[Web document revisions]
..............................

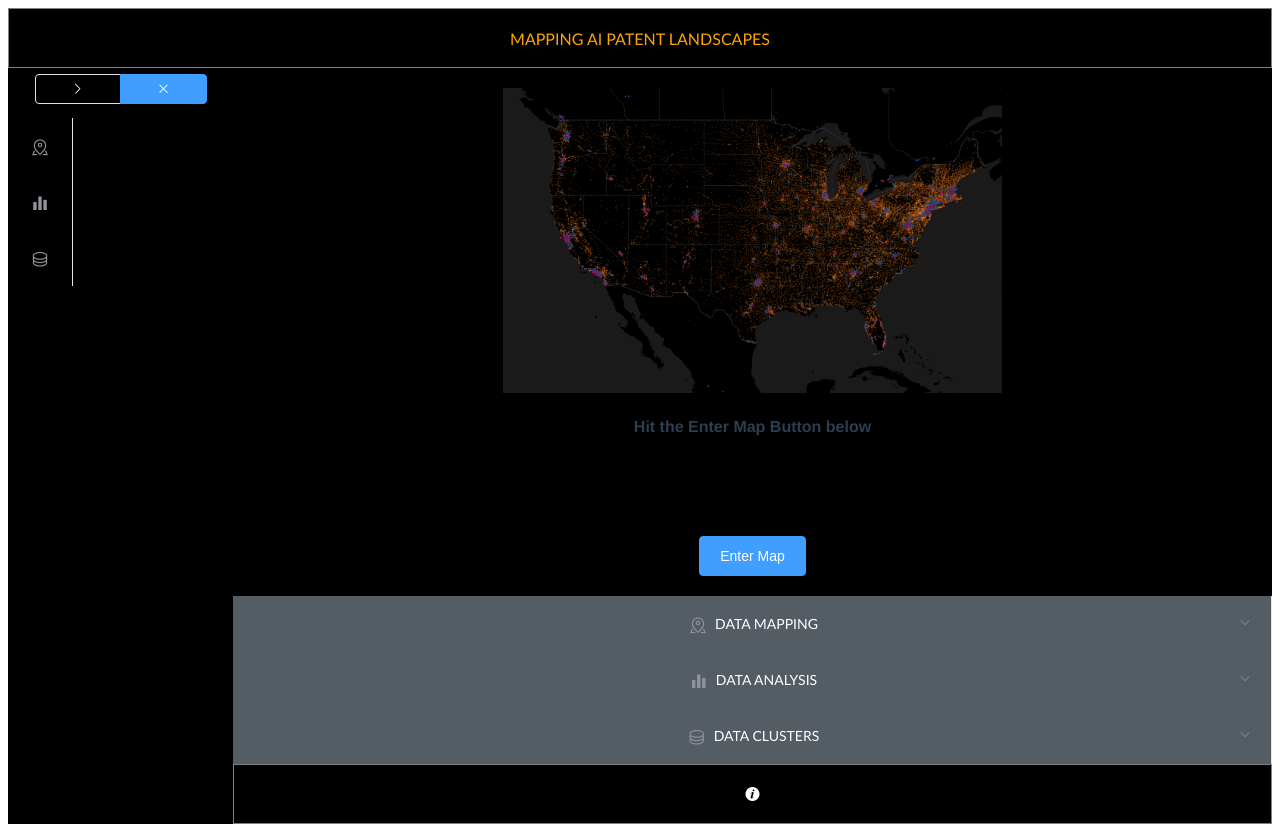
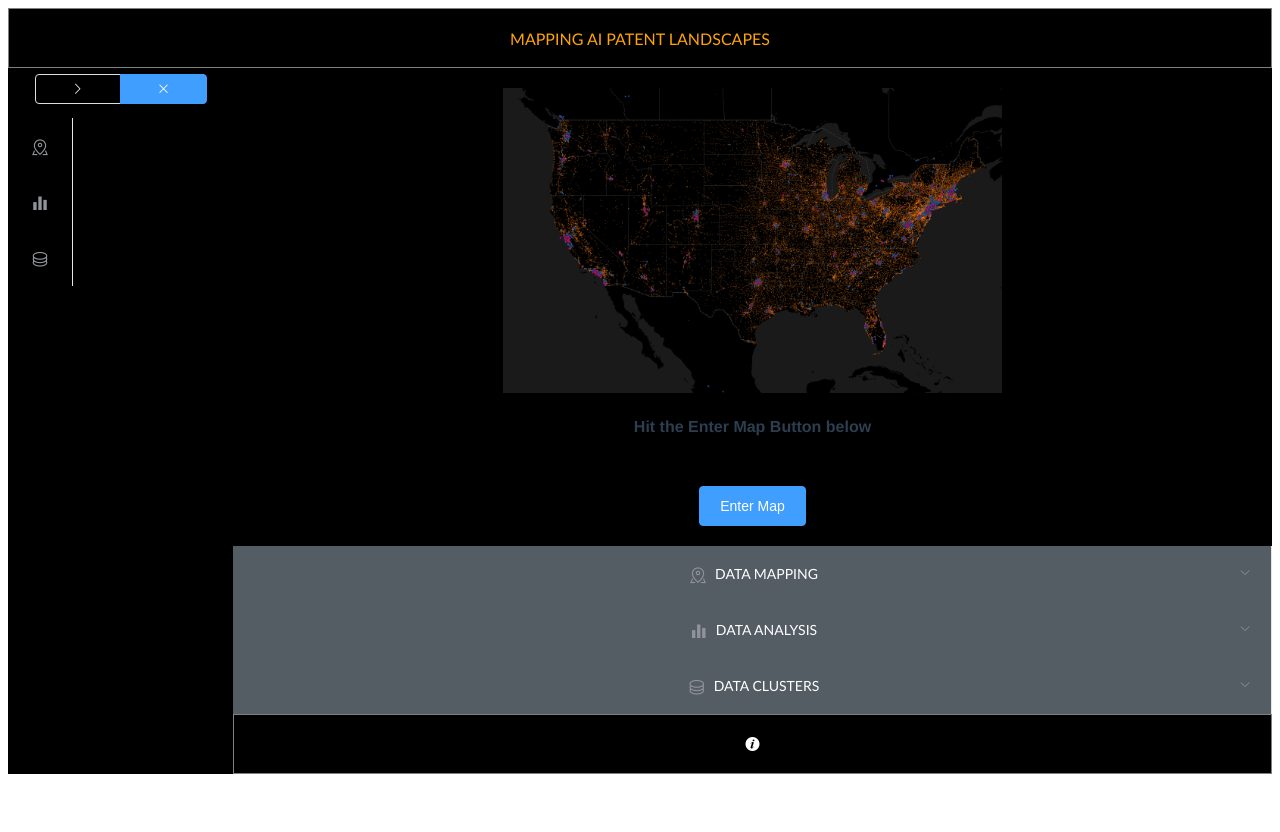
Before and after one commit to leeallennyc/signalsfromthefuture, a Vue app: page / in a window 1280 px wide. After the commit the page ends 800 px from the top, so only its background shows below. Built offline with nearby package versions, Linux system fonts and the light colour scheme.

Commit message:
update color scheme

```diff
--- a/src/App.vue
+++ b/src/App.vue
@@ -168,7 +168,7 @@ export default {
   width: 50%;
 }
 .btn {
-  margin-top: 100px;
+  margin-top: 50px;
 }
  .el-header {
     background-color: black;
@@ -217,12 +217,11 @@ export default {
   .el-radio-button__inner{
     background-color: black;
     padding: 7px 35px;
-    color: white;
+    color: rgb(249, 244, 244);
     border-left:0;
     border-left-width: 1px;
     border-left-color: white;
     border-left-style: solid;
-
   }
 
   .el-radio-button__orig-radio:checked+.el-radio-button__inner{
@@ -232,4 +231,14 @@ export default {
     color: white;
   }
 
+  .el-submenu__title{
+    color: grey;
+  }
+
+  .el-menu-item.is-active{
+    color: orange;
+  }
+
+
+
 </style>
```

..............................

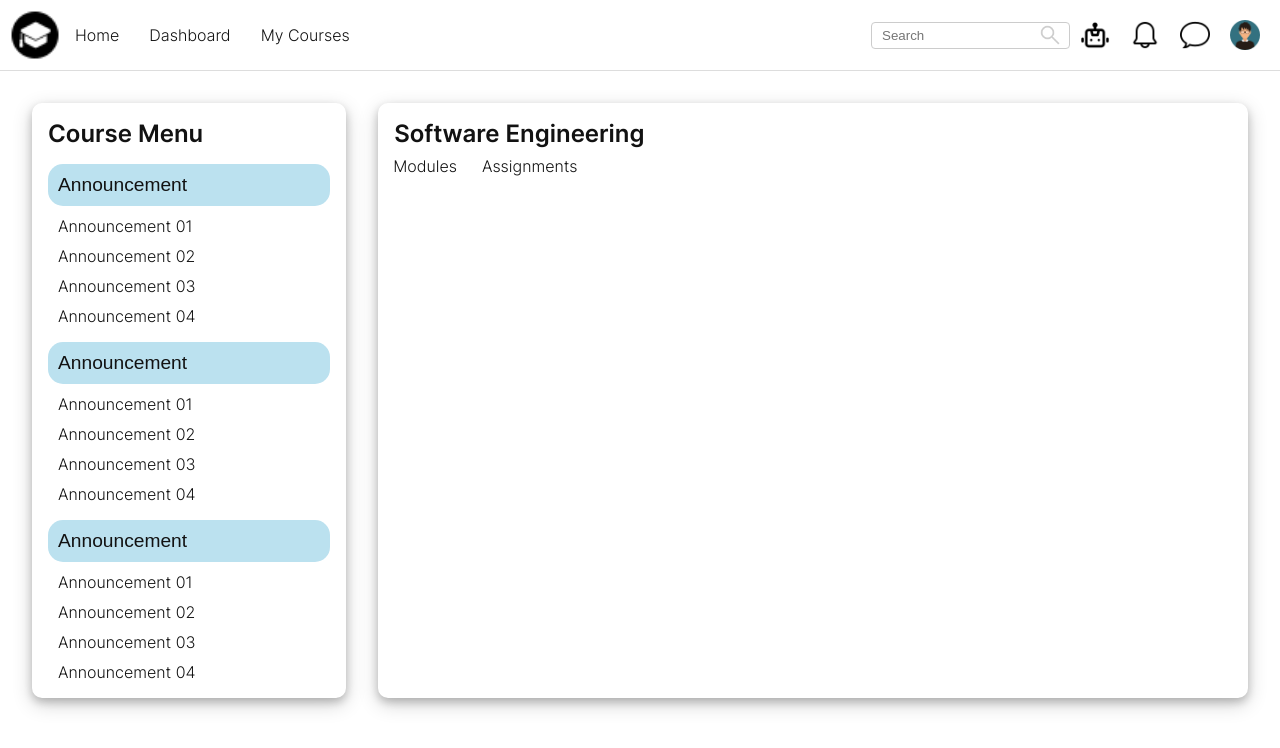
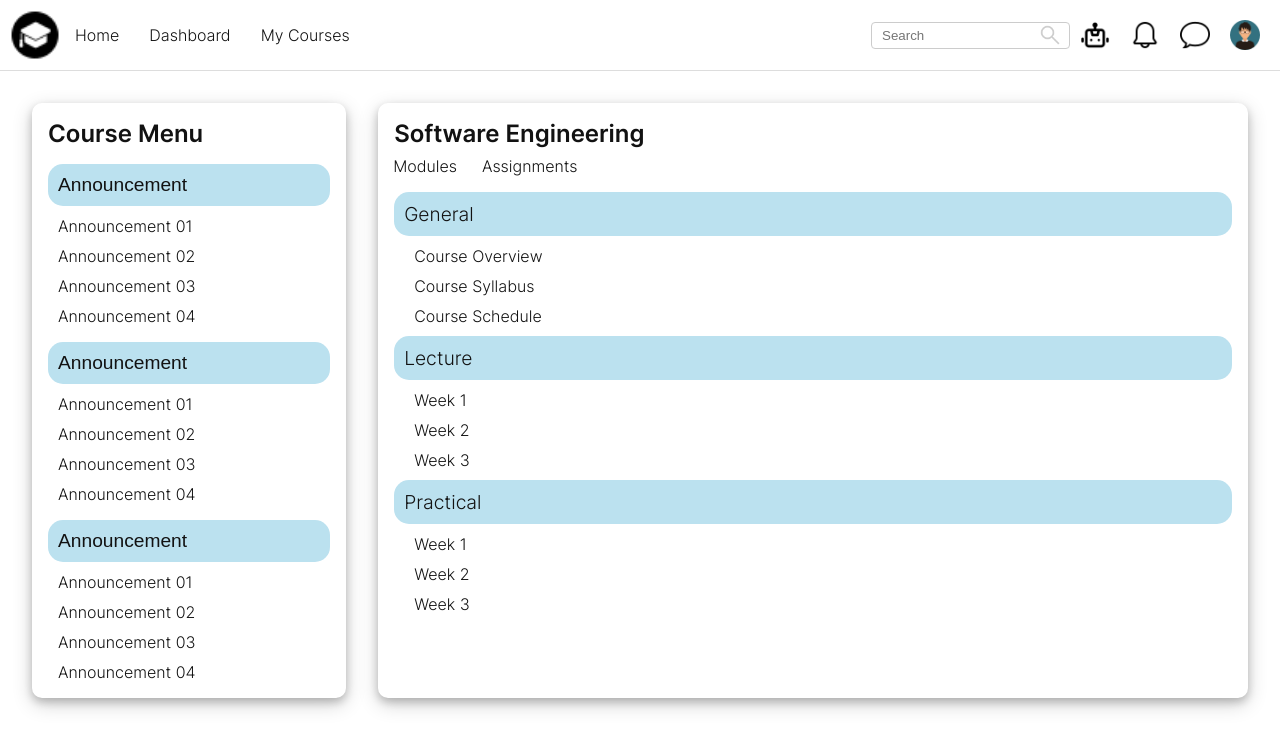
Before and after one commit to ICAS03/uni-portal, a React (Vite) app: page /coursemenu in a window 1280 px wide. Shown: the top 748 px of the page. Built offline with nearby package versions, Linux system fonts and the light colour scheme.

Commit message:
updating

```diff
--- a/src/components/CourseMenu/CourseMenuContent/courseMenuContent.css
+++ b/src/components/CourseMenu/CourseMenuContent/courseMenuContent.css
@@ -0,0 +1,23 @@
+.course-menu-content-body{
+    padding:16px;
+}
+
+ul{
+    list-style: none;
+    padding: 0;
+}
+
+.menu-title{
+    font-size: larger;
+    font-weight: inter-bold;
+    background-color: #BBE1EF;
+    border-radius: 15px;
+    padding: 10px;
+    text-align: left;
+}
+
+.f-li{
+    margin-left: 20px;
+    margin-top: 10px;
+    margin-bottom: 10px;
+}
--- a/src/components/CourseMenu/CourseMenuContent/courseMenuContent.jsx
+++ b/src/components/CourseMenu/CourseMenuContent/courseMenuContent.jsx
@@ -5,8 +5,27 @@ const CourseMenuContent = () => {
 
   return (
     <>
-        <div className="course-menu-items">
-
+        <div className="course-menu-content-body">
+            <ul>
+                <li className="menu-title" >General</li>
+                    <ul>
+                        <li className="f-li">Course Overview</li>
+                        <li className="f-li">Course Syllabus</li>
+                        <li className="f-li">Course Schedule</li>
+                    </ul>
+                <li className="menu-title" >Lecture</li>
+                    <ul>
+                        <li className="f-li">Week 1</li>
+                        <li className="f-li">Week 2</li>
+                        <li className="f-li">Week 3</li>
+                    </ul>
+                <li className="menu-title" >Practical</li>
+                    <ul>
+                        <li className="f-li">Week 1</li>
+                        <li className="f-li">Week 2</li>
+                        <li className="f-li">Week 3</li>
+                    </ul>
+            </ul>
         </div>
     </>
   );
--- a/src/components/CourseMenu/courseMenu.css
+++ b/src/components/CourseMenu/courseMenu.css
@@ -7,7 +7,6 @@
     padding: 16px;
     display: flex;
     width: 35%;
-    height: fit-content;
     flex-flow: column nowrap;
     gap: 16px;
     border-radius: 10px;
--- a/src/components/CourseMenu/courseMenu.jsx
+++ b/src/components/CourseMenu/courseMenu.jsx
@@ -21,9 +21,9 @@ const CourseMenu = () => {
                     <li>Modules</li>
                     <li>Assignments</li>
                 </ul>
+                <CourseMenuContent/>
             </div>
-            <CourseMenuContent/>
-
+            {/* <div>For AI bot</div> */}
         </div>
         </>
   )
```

..............................

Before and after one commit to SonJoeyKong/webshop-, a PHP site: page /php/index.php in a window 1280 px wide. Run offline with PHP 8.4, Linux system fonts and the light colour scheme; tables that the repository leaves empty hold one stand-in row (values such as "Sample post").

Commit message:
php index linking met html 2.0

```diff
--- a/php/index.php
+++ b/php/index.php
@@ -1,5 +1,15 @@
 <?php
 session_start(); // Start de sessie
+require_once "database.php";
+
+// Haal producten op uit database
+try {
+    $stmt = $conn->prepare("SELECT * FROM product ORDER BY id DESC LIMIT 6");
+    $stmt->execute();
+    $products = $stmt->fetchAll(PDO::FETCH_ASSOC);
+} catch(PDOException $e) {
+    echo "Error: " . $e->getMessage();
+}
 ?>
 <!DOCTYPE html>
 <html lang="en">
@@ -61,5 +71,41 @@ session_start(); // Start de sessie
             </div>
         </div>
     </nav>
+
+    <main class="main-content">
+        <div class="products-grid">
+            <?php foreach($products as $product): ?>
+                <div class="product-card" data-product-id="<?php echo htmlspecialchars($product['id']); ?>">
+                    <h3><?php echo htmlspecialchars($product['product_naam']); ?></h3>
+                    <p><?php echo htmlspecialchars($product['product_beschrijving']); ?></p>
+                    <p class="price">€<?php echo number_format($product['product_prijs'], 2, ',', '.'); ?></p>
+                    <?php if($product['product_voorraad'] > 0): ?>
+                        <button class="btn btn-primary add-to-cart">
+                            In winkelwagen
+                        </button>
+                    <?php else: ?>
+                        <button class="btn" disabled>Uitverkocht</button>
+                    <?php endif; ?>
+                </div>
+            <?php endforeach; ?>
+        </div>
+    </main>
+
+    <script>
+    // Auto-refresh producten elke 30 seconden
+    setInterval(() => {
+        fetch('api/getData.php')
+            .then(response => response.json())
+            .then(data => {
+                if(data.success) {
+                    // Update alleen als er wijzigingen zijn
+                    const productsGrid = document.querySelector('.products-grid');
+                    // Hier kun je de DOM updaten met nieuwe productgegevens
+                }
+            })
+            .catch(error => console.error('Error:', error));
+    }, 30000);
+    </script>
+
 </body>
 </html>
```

..............................

Going through the data above, please tally the lines that contain the string "padding" and return only the total.

5